So a day later I set off along the cracked island roads, perhaps the same paths that British pioneers trod alongside soldiers (although I doubt they had the option, as I do, to sidetrack to a beachside bar for some calypso and piña coladas). At Cane Garden Bay I pull into the Callwood Rum Distillery. A British family founded it in the 1700s, so I expect to see a Union Jack and white-gloved pourers. Instead, I find a stone barn covered in moss and exuding the scent of burnt cane. I walk inside. A teenage girl with braids serves rum samples, assisted by her 7-year-old sister. She explains that the family still crushes cane in a hand-operated press, then ages it for 10 years in oak barrels, which look like they were left behind by Blackbeard. I ask if she feels the tug of the Mother Country.
"Mother Country?" she repeats.
So I translate. "Are you British at heart?"
"Oh, I've never been to Britain," the teen shrugs, measuring another rum tot. "But I want to go to New York someday. You should go to Road Town to find that old-time British stuff."
Turns out that Road Town, the capital city, does have its historic charm. Main Street is so narrow and crooked it defies all traffic but pedestrians, goats and chickens. Faded relics of the colonial age stand out — a boarded-up jail with stone walls, a Victorian post office with peeling white paint. I hike to Old Government House, where the elderly lady attendant seems astonished to see a visitor with a question.
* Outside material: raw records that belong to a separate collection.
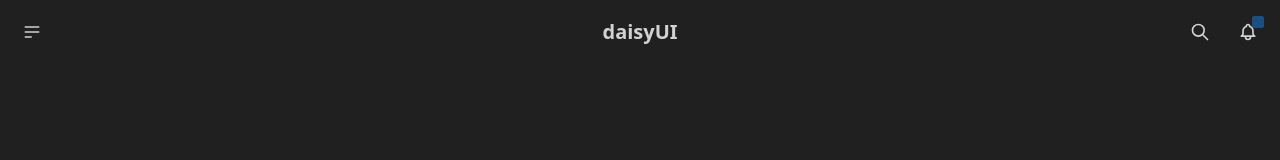
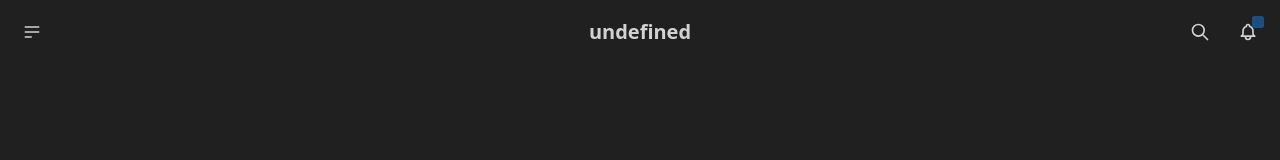
Before and after one commit to xulioc/sveltekit-pwa, a SvelteKit app: page / in a window 1280 px wide. Shown: the top 160 px of the page. Built offline with nearby package versions, Linux system fonts and the light colour scheme.

Commit message:
app name to .env

```diff
--- /dev/null
+++ b/src/routes/+layout.svelte
@@ -0,0 +1,11 @@
+<script>
+	import '../app.css';
+	import { PUBLIC_APP_NAME } from '$env/static/public';
+</script>
+
+<svelte:head>
+	<title>{PUBLIC_APP_NAME}</title>
+	<meta name="description" content={PUBLIC_APP_NAME} />
+</svelte:head>
+
+<slot />
--- a/src/routes/+layout.ts
+++ b/src/routes/+layout.ts
@@ -1,4 +1,2 @@
 export const prerender = true;
 export const ssr = false;
-
-import '../app.css';
--- a/src/routes/+page.svelte
+++ b/src/routes/+page.svelte
@@ -1,9 +1,11 @@
 <script>
+	import { PUBLIC_APP_NAME } from '$env/static/public';
+
 	// https://learn.microsoft.com/en-us/microsoft-edge/progressive-web-apps-chromium/how-to/offline
 
 	// https://dev.to/maxmonteil/is-your-app-online-here-s-how-to-reliably-know-in-just-10-lines-of-js-guide-3in7
 
-	console.log('STARTING APP...', navigator.onLine);
+	console.log(`STARTING ${PUBLIC_APP_NAME} APP...`, navigator.onLine);
 
 	window.addEventListener('online', function () {
 		console.log('You are online!');
@@ -43,7 +45,7 @@
 			</div>
 		</div>
 		<div class="navbar-center">
-			<a class="btn btn-ghost normal-case text-xl">daisyUI</a>
+			<a class="btn btn-ghost normal-case text-xl">{PUBLIC_APP_NAME}</a>
 		</div>
 		<div class="navbar-end">
 			<button class="btn btn-ghost btn-circle">
```
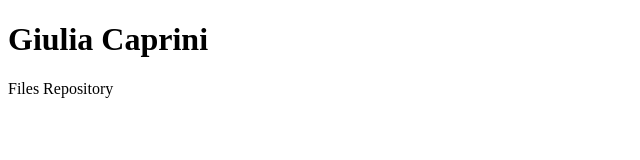
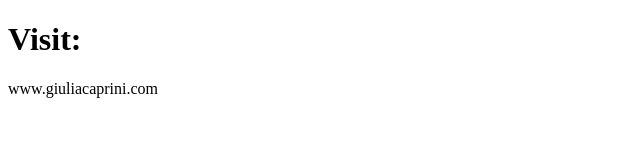
Before and after one commit to GCapr/GCapr.github.io, a plain HTML site: page index.html in a window 1280 px wide. Shown: the whole page, without its empty margins (0-640 px from the left). Drawn offline with Linux system fonts and the light colour scheme.

Commit message:
Update index.html
set name of website to redirect

```diff
--- a/index.html
+++ b/index.html
@@ -1,7 +1,7 @@
 <!DOCTYPE html>
 <html>
 <body>
-<h1>Giulia Caprini</h1>
-<p>Files Repository</p>
+<h1>Visit:</h1>
+<p>www.giuliacaprini.com</p>
 </body>
 </html>
```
"You won't find anything more British than this," she says. In a room laden with crystal and silver, photographs of the Queen beam down beatifically from the walls. The attendant tells me that on her majesty's last visit in 1977, while she was touring in a battered Lincoln Continental, an empty beer bottle rolled from under the seat onto her foot.